Asian insurers are more willing to take on greater portfolio risk in their quest for higher investment returns than insurers in other parts of the world, a global survey by BlackRock showed on Thursday.

And they are looking to do so by raising their allocations, most notably in fixed income and alternatives.

Fifty one percent of Asian insurers surveyed said they plan to increase their portfolio risk exposure over the next one to two years, compared with 47% globally, Kimberly Kim, head of BlackRock’s financial institutions group in Asia Pacific, told AsianInvestor.

“Taiwan and China scored the highest in terms of their intention to increase investment risk and topped the score in our survey,” she said.

Around 80% of Taiwanese insurers and 61% of Chinese insurers were prepared to raise portfolio risk, according to the survey.

BlackRock’s Global Insurance Report was conducted in partnership with the Economist Intelligence Unit. Of the 372 senior insurance executives surveyed across 27 countries, 30% came from Asia Pacific, 42% from Europe, and 20% from North America, with the rest coming from Latin America.

In line with global trends, she noted Asian insurers were looking to increase allocations across different asset classes, particularly in so-called alternatives such as real estate, infrastructure and private equity and in fixed income from government bonds to emerging market debt and bank loans.

OUTSOURCING INTEREST

In the case of alternatives, the challenge is how to take a more holistic approach when constructing a portfolio, she said: "Should they explore domestic markets or look overseas? If it’s overseas, should they look to the US, Europe or Asia?"

Many Asian insurers also lack the internal expertise to scale up their alternatives investment.
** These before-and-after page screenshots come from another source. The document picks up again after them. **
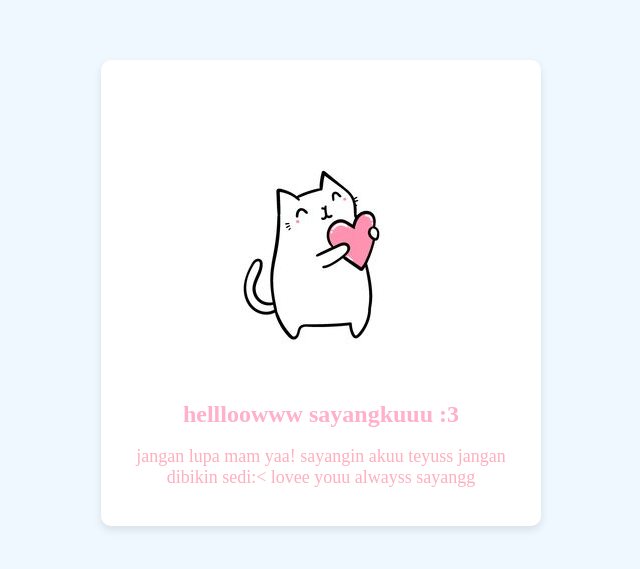
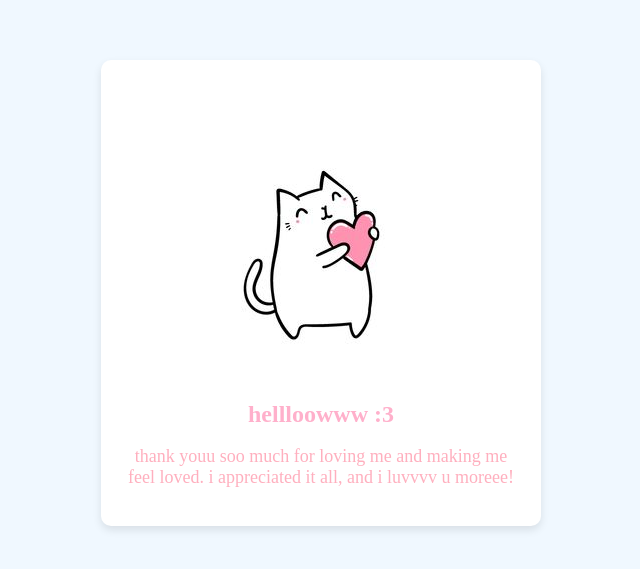
Before and after one commit to jialuvsushi/i-love-you-, a plain HTML site: page index.html in a window 1280 px wide. Shown: the part 107-676 px from the top of the page, without its empty margins (319-959 px from the left). Drawn offline with Linux system fonts and the light colour scheme.

Commit message:
Update index.html

```diff
--- a/index.html
+++ b/index.html
@@ -43,8 +43,8 @@
         <!-- Add your image here -->
         <img src="Cat with heart.jpeg" alt="Thank You Image">
 
-        <h1>hellloowww sayangkuuu :3</h1>
-        <p>jangan lupa mam yaa! sayangin akuu teyuss jangan dibikin sedi:< lovee youu alwayss sayangg</p>
+        <h1>hellloowww :3</h1>
+        <p>thank youu soo much for loving me and making me feel loved. i appreciated it all, and i luvvvv u moreee!</p>
     </div>
 </body>
 </html>
```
“From our discussions we find that a lack of in-house expertise is the number one reason to find external expertise in certain asset classes or investment strategies,” Kim said, adding that it also goes some way in explaining the kind of asset managers Asian insurers look for.

Kimberly Kim

 

Certainly, demand for outsourcing is higher in the case of alternatives, she said, adding that Asian companies are interested in all sorts of alternatives, including relatively newer forms of investment such as both infrastructure equity and debt.

"We have seen quite a bit of demand in certain parts of Asia especially for illiquid alternatives, with 37% of respondents expressing they plan to increase allocations," she said.

A growing penchant for outsourcing also forms part of a broader theme to improve investment efficiency, particularly in relation to private market assets, where insurers often lack in-house expertise -- something highlighted in the BlackRock survey.

Globally, approximately 35% of respondents said they fully outsourced the management of their private market holdings. Another 52% do so partially. 

In the case of private equity, 31.5% of respondents globally said they outsourced management of the portfolio completely, while another 57.5% said they outsourced part of their portfolios. Among respondents in Asia, the corresponding proportions were 31% and 61.9%.

While the reasons for outsourcing vary, 67% of global respondents said they were reluctant to add to their costs and risk diluting their profitability by building up their own in-house expertise in these assets. This was even more the case in Asia, where 70% of those surveyed stated this as the main reason for outsourcing.

Other reasons were lack of scale, cost savings and the ease with which a particular investment strategy was available externally. 

The demand for more outsourcing highlighted in the BlackRock report is borne out by the jump in Asian insurer assets managed by asset managers, as their appetite for overseas investments has grown.

Overall, regional insurer assets under management grew at an annualised rate of 7.4% between 2012 and end-2017, from $5.55 trillion to $7.93 trillion, data compiled by technology provider Broadridge shows.